Comanche had won, and although it was an American yacht, it’s owner was an Australian- Kristy Hinze-Clark. Not only is she an Aussie, but a Queenslander, and by this time I was like a sardine- squashed by other supporters, all who turned out to be from Queensland! This was our first real glimpse of Kirsty and her husband Jim Clark (of Netscape fame).
I can’t tell you how relieved and elated she was. It was written over her face, and her crew and the support team went wild. The feeling was contagious.
This was a once in a lifetime opportunity that I highly recommend adding to your bucket list!
If there’s one thing about traveling to a cooler climate that’s a bonus, it’s the knowledge that the botanical gardens are going to be spectacular! I visited the Royal Tasmania Botanical Gardens on my recent trip to Hobart. Established in 1818, there are 14 hectares of gardens with over 6,000 exotic species.
Lunch at the restaurant
For obvious reasons! It tasted as good as it looked!
Cold garden- Subantarctic Plant House
The subantarctic garden showcases plants and noises from Macquarie Island, to show realistically what the chilly fogs and mists of the windy island are like. I must admit I thought it was going to be freezing, but I would describe it as pleasantly cool. The official description is:

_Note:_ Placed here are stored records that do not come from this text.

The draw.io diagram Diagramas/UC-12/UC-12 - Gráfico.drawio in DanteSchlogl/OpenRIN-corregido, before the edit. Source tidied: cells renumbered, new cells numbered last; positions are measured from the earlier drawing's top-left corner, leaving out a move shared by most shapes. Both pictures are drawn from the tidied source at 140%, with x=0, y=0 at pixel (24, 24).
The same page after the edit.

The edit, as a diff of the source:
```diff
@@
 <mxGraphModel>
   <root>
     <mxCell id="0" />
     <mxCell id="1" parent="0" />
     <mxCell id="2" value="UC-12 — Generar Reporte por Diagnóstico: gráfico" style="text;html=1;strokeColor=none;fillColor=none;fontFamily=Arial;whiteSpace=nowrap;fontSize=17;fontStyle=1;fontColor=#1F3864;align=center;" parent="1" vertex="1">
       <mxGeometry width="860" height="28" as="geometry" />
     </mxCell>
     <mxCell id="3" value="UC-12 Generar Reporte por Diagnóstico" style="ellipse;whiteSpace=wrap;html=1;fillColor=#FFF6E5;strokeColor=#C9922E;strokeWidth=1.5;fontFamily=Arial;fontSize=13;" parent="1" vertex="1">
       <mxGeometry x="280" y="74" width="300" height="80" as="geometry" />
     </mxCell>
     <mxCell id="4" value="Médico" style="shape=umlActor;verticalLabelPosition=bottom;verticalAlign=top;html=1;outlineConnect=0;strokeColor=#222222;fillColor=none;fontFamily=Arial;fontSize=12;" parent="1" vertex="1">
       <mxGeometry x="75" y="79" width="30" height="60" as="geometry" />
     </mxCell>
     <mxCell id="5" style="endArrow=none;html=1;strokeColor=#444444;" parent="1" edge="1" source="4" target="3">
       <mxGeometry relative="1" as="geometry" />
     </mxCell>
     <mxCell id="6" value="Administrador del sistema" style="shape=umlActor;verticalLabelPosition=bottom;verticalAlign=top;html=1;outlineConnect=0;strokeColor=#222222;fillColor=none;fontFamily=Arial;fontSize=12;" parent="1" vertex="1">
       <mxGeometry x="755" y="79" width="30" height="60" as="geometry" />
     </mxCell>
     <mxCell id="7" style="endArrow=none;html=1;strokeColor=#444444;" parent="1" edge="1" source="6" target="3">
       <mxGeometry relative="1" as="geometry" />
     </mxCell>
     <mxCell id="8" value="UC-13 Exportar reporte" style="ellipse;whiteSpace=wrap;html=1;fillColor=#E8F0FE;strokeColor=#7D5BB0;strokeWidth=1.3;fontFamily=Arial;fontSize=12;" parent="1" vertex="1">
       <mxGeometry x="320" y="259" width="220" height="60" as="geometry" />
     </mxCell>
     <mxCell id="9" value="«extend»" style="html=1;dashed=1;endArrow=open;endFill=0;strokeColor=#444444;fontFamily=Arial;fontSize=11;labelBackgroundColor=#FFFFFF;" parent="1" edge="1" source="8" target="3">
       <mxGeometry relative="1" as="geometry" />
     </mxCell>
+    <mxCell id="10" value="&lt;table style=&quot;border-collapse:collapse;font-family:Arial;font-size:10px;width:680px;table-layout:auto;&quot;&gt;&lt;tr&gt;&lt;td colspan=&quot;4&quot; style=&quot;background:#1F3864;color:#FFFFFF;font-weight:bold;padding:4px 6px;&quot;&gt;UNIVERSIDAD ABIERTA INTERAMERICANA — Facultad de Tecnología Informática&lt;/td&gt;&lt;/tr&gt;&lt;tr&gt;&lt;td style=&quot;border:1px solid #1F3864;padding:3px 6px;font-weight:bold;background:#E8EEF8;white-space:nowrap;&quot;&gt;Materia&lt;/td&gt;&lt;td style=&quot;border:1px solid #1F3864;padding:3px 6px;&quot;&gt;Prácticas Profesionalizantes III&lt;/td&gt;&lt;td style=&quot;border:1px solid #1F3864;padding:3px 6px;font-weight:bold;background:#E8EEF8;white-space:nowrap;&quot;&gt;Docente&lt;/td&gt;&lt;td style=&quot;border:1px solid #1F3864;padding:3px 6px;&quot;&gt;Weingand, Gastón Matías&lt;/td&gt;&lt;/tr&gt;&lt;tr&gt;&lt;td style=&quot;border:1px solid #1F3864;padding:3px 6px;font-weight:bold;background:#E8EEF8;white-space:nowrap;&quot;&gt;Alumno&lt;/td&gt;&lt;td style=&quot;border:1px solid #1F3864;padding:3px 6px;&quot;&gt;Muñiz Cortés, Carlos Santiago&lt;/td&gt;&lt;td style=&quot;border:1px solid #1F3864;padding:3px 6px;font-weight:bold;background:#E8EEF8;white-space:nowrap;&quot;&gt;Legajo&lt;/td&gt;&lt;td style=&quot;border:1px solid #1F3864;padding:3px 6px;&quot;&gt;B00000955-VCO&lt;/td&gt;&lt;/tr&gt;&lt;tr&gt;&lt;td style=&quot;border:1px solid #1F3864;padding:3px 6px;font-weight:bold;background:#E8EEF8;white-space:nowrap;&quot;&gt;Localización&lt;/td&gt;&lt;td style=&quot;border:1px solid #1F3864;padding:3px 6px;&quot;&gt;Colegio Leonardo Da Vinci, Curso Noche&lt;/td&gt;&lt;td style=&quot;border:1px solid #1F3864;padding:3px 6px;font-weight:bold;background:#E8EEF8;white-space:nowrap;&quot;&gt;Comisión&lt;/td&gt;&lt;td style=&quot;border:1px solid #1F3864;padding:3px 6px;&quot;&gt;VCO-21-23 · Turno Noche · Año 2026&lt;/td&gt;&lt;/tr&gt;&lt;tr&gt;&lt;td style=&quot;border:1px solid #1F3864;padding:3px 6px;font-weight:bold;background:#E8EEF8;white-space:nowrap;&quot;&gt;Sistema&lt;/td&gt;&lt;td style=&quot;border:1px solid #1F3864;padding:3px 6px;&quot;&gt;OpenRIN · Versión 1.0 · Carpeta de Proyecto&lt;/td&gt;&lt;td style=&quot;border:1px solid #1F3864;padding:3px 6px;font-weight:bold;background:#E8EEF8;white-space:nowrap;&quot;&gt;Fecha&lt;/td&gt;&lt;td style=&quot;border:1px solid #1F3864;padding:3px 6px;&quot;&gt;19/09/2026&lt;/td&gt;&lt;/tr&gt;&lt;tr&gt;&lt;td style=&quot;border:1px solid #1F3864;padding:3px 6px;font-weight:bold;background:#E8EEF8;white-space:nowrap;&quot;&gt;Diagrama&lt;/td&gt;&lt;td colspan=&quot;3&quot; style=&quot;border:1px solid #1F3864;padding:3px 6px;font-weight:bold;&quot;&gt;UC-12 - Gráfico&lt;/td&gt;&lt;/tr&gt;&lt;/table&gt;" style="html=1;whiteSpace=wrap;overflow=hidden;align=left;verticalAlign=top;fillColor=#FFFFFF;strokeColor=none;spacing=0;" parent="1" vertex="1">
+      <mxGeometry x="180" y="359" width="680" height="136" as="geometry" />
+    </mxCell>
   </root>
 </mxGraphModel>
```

“The house was designed to replicate the appearance and environmental conditions of Macquarie Island and also to act as an experimental house for the cultivation of the plants from this region. The curved inner walls are painted with a mural depicting the various environments of the island, while the landscape has been recreated using plants, mosses and rock collected from Macquarie Island. An immersive audio sound-scape of the Macquarie Island environment adds to the illusion of traveling to this remote region and visitors will hear the sounds of wildlife from the Island, including elephant seals, penguins, albatross and skuas, as well as the ever-present wind and rain.“
Pete’s Veggie Patch/ Tasmanian Community Garden/ABC Gardening Australia
This is the garden that the ABC often filmed segments of its’ gardening show from. Originally part of ‘Pete’s Veggie Patch’ it is now frequented by Tino Carnevale for the ABC Gardening Australia show. The garden was
“Developed in conjunction with a coalition of community organisations and other interested individuals, it emphasises sustainability, highlights food security and produces local fruit and vegetables for the wider community. This garden provides inspiration and practical ideas for both the home gardener and other community gardens.”
How do you get there? We walked from our hotel, which was a good 30 minute walk, mostly uphill. On the way back however, we decided to catch the red double decker bus back into town for $3.50. This bus goes hourly, however, please check the timetable for details- it is clearly signed at the gardens and throughout town.
I have to admit, I’ve been procrastinating. I’ve finally edited all of my photos from our trip to Tasmania at Christmas.
Mum has asked not to be photographed in my travel writing and photography from now on, so this is the last mention I will make- the rest of the blogs will be from a purely technical travel writing perspective. But you know, I still believe in the power of travel to heal grief.
So as a little teaser, here is a video I made of our first stop Bruny Island.
A full blog is to follow.